It was, he said, “exceptional.”
As he walked out of the park after spotting the bird, a woman passed with her two children.
“Did you see it?” the woman asked. He told her he did, and offered to show her the photo on his camera.
“Oh, my gosh,” she said. “So cool.”
Further down the path, dozens of birders lined up along the canal, looking up at brush and trees on the hillside across from them. The bird, which generally forages in shrubby areas and overgrown fields, stayed low and hidden between rocks and grass.
But Morris was holding out hope that she’d catch a glimpse.
“I live for this,” she said. “I wish I’d brought my kids out here today.”
She saw her first painted bunting years ago in Florida, on vacation with her family. They had driven an hour and a half to see the bird from afar, but it was a bucket-list item, “a bona fide lifer,” as she and many other birders called it.
“They look like a splash of tempera paints splashed all over a canvas,” she said.
But that was in its natural habitat. She never could have imagined the chance to see one here, so close to her home. “In the winter, are you kidding?” she said.
It was a moment she needed now more than ever. She had spent the holidays grieving the death of her father, who in Wisconsin died of covid-19, the illness that can be caused by the novel coronavirus. She had wept watching the ball drop on New Year’s Eve, listening to a performance of Pentatonix on TV at home with her children.
This brief and unexpected flash of beauty, after a time of so much sorrow, “It’s just magical,” she said. “It’s a magical way to start the new year.”
A few feet away, Vickie Kwong and her husband, Benson Kwong, had arrived at the park from their home in Rockville, Md., for the second day in a row. Saturday’s crowds were so large that it was nearly impossible to park, Vickie Kwong said. But the couple returned, hoping to see the bird they had heard so much about on social media.
Vickie Kwong has watched birds for years, in Central and South America, Florida and Europe. But it was not until the pandemic that she started searching for birds in her own neighborhood. “This has been what’s keeping me sane,” she said.
In the past several months, Benson Kwong, 61, has also become invested – describing it to their children as their own version of the “Pokémon Go” video game. The couple looks at eBird every day, and they often drive for hours in hopes of spotting a new bird.
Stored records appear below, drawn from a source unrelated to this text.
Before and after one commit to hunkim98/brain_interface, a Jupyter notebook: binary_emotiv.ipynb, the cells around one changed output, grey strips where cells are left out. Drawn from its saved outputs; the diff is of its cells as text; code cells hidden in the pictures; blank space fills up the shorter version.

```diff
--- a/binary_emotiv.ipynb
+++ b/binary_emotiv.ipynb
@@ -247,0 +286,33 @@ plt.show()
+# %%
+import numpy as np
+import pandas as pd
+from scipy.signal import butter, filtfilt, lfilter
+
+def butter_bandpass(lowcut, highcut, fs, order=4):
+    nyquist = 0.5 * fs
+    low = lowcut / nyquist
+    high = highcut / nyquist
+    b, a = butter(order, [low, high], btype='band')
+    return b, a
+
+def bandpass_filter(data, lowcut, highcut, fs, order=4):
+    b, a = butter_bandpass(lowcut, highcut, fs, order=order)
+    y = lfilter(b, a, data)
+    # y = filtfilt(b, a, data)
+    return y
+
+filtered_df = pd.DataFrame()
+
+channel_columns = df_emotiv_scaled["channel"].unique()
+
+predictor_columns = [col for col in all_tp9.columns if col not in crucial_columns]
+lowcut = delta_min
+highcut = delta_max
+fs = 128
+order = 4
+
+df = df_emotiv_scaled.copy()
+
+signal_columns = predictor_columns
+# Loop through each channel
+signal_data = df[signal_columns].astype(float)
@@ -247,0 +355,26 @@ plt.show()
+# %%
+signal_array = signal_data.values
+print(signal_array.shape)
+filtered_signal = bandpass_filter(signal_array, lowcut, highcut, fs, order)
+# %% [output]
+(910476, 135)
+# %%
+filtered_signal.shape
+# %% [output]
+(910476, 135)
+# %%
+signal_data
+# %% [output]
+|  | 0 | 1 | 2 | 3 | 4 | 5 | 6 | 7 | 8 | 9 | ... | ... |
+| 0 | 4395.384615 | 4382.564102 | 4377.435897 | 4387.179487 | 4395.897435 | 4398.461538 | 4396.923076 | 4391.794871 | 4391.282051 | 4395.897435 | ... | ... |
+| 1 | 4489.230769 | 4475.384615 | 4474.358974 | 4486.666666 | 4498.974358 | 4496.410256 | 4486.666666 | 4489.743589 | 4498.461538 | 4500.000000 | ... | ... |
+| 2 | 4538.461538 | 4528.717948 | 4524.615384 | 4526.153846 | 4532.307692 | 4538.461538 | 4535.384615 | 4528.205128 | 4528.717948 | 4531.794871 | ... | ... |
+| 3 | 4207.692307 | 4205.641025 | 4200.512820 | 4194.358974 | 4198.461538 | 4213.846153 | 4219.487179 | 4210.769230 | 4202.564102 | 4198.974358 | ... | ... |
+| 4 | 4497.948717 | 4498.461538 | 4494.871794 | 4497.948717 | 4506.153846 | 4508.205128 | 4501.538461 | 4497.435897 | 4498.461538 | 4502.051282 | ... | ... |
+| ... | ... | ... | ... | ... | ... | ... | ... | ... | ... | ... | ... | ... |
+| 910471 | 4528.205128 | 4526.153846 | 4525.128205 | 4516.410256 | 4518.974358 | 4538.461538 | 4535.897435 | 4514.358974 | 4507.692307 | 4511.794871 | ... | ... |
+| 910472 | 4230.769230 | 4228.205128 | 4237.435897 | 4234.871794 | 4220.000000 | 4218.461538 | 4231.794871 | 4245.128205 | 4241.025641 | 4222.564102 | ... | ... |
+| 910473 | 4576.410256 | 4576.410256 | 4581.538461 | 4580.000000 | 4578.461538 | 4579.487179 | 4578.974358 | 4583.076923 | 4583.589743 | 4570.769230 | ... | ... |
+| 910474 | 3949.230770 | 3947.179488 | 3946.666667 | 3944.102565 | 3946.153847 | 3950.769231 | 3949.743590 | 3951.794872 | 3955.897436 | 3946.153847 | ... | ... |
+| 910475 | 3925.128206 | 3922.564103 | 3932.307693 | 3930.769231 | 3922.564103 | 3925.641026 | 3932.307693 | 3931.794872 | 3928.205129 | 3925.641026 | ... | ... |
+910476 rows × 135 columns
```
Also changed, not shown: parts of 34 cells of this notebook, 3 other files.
They even made a book with their photos.
“We go bird crazy,” Vickie Kwong said.
To see the painted bunting, here, just minutes away from her home? Vickie Kwong’s eyes lit up at the thought. She clapped her hands together in excitement.
“That would make my year,” she said.